That’s probably it. 90+ mixed in with a few 100+ days. Next week looks to be more of the same. Might be a rough year for me.
I lived in north Texas for 30 years, so if we wanted to grow tomatoes, they had to be planted out in early spring. After the heat starts in June, they would most likely be done producing. About the only thing we could get to grow well in that heat was okra.
Yeah, our citrus do okay, but everything else cries mercy for a few months. My Habaneros only thrive in the fall.
Here is my tomato cages.
The good thing is that they are free standing. Can be used in off-season as tree deer protection. And those cages last for many years.
Tomato plants are doing well growing into the spirals.
Here are some vertical ones made with 1/2" EMT conduit, holes drilled 10 inch on center using 12 gauge coiled wire.
@Franp I think I’ve managed to save one German Johnson, and 2 Boxcar Willies after finding major problems on the same varieties, planted very close by. I sprayed with BeeSafe 3-in-1 and then cut out all of the lower branches to open up airflow (and get rid of any sign of blight, etc.) I am going to remove all lower branches from all of my tomato plants, from now on. They just invite disease and problems. ALL of my tomatoes look much healthier for it, now.
I also did a lot of ‘thinning’ and got rid of much of the interior branches. For same reason.
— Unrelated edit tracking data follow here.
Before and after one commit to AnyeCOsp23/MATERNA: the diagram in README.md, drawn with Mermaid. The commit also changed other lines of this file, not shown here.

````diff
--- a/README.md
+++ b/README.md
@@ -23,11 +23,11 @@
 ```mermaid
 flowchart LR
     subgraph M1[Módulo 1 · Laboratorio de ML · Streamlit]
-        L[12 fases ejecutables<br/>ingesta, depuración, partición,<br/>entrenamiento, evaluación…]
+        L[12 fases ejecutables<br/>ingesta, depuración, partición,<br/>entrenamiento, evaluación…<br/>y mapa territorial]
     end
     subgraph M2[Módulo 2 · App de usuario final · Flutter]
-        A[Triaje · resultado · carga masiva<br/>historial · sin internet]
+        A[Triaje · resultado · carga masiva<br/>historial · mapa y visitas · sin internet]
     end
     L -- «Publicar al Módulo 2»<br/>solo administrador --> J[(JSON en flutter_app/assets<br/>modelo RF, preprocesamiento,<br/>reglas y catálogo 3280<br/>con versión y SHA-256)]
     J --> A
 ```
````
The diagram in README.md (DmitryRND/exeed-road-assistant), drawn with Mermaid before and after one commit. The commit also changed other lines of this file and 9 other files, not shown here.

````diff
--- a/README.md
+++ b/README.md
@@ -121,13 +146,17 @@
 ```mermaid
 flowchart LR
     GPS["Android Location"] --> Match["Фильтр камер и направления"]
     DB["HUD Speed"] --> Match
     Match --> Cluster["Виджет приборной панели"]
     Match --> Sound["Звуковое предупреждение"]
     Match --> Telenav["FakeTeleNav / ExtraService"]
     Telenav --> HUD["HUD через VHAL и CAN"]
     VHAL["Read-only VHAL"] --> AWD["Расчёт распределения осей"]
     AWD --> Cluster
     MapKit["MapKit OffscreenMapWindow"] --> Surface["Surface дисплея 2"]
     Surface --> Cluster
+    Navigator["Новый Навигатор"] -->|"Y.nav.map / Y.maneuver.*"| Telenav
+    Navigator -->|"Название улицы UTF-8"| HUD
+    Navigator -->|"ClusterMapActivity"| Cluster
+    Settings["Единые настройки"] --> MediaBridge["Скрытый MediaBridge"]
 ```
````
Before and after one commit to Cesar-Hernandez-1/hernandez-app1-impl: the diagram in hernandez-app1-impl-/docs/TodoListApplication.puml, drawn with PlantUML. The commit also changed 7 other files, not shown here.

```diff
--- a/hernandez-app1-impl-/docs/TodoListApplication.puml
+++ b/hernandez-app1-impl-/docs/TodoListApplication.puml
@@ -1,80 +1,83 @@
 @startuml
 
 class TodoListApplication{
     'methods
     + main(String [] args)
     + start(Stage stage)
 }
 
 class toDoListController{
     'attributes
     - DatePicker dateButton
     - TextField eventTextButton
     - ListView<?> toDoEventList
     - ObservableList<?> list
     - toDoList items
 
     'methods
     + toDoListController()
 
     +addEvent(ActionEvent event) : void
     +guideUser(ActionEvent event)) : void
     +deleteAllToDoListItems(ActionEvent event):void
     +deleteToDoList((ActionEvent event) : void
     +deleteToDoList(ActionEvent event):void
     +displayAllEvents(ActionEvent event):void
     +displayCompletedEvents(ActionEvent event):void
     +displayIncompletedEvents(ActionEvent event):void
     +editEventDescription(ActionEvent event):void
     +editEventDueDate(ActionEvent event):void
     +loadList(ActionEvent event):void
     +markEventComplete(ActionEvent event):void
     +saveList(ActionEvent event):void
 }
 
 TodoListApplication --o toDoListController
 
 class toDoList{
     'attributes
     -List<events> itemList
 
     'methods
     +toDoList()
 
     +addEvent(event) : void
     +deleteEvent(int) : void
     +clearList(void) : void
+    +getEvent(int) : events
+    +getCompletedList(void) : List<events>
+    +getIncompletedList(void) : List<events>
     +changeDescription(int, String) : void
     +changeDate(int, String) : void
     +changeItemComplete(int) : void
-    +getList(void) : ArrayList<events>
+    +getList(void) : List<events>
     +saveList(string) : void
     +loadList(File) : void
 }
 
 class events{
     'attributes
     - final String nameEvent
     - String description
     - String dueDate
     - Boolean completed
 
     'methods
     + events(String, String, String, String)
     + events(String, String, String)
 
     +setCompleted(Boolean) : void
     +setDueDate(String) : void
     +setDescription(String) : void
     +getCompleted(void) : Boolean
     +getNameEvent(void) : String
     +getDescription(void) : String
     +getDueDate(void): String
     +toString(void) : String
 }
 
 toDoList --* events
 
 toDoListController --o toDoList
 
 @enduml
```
Seems to be working so far!
Many of my blossoms just dry up and fall. Sparse fruit set. After reading what @subdood_ky_z6b wrote - Maybe it is because temps have been so high? We’ve had a spell of low 90’s. Miserably hot.
Someone needs to write a book: 1001 Uses For a Dead Swingset
4th Of July comes through - picked the first fruit on the 2nd.
The plant is still pretty stunted and measly after the hard spring, but once the main season plants get going, 4th is kind of superfluous.
My reliable standard is Big Beef
Tomatoes are coming along nicely. I’ll probably regret saying it, but so far there is no disease or horn worms. I usually put in a few Glaciers as an early tomato, but I skipped them this year. Maybe another week for ripe ones.
my name is E&T. i came to this here group today because like many of you, i’m recovering from tomato, and the path is hard. . . oh, wait a minute. . . .
Beautiful! I don’t know how you keep up with so many tomato plants, BeeDee. They look great and your rows are immaculate!
Now, if there was just a way to till without leaving footprints! Heh heh!
I started this PVC monstrosity in 2019 and I am reusing it this year. I simplified the design but I need more connectors due to the savings of extra parts.
This is 2of my 5 current towers. Each tower will expand vertically with more 1/2 segments.
Thanks for the kind words. I agree, a freshly tilled path, free of footprints, is aesthetically pleasing. I was glad to get it tilled when I did. Even with 4" spacing between rows, that will probably be the last time. I hate to scrape up against the plants and fruits.
Picked the first tomato of the season. A Mennonite orange. (The pic colour is a bit faded, it’s more orange in person
What a fine looking, weed-free garden!
The tomatoes are just stating to produce heavy now. We had been getting a couple dozen tomatoes consistently for weeks but this is the first bucketful today. We may pick as much as a 5 gallon bucket today for canning. They are all shapes and sizes. My mother planted these from seeds directly in the ground as we often do. The seeds i had on hand and she said she was not concerned with the varieties so we will never know. She will save seeds from the best ones. The amish pink egg tomatoes are wonderful.